STONESTREET: You can if you have devolved into a Romans 1 culture, where you call up, down and down up. That’s really the only explanation. I mean, these things are so identical, and President Obama was crystal clear on female genital mutilation and good for him, he was willing to step up and do it. And yet at the same time, his State Department would advance a different form of harmful practice, aimed at someone’s the sexual aspects of one’s identity, and aimed at children, and would withhold federal aid in the name of that, and President Biden has picked that up after President Trump has not. So, you know, he joins with all these voices, but then his policies have turned around and actually advance the very same mutilation. You know, I challenge someone to actually put these two things on paper, female genital mutilation, and irreversible, whether chemical or surgical interventions to a child’s natural healthy development, and figure out a way to prove that these things are different. It’s impossible. It’s literally the same practice. Only one dates back thousands, thousands of years and one started yesterday.
BROWN: Well, John, I wonder, have you heard about what’s happening to the owners and patrons of a coffee shop in your state? For seven months a group known as the Denver Communists has staged monthly protests outside the Drip Cafe. The Colorado coffee shop is being targeted for its faith based beliefs, namely that homosexuality is wrong and a sin.
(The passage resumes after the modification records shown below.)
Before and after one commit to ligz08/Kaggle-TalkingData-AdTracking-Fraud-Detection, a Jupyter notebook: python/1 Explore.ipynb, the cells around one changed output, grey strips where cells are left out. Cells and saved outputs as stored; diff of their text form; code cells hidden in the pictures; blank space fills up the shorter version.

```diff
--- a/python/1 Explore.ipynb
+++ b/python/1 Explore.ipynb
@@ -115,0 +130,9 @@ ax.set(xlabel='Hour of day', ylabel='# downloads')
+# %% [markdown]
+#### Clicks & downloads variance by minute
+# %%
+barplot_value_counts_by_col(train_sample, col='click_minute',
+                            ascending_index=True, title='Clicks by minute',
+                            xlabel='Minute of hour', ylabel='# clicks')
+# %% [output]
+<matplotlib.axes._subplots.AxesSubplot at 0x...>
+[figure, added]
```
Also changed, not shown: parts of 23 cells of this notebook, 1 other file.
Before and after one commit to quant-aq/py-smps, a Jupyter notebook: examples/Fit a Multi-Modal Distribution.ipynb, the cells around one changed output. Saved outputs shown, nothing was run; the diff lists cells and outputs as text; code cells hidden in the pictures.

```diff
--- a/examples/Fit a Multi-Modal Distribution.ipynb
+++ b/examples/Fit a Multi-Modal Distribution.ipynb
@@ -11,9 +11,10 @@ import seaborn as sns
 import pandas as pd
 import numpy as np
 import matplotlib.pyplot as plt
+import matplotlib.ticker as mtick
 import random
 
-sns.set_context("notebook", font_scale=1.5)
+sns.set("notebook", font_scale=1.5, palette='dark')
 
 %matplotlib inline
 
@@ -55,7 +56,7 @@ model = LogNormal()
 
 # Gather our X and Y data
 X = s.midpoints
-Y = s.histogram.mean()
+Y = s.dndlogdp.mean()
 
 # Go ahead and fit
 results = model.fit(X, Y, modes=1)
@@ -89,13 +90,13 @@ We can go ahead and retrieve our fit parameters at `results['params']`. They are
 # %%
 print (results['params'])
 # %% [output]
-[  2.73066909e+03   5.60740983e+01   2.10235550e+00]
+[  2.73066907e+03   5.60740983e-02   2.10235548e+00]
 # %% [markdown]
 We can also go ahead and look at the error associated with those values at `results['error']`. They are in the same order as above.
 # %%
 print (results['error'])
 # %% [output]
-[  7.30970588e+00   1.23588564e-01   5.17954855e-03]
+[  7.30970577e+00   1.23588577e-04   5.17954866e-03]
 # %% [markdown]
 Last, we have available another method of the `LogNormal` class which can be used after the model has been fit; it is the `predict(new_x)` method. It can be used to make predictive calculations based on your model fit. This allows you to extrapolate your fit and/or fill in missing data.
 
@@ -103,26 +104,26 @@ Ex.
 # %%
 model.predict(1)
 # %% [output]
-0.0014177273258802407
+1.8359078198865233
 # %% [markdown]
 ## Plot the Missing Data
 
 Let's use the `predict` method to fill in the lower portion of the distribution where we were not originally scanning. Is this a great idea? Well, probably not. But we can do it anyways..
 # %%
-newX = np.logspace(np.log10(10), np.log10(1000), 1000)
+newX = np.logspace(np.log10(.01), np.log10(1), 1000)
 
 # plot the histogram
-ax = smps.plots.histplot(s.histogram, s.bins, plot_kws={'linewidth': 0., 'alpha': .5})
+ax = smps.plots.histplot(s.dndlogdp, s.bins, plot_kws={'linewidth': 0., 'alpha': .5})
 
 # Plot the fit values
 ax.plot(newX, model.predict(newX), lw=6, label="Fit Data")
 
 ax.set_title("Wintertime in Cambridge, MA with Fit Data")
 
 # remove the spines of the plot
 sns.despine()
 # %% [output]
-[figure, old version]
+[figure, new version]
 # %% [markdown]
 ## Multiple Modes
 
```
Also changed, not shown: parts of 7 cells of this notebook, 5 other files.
The owner says he doesn't hate anybody. LGBTQ community members are welcome and served at the shop, yet the protests continue. The property reportedly vandalized and customers harassed. So John, several years after what happened to Barronelle Stutzman and Jack Phillips, what have we learned? Are you hopeful outcomes will be different?
STONESTREET: Well, you know, my understanding of the story is that it's different in one way, is that the owners of this coffee shop haven't been targeted by the state. And that has been the case for both Barronelle Stutzman, for Jack Phillips and for Lorie Smith, although hers was a pre-enforcement challenge, which was quickly followed up with some other things. But then here's what happens in Colorado: state actors, whether we're talking about the Civil Rights Commission, misbehave, and they mistreat people of faith and they show obvious scorn. And then they go to the Supreme Court and they get smacked down. And when they get smacked down, then they come back and double down on it and one of two ways.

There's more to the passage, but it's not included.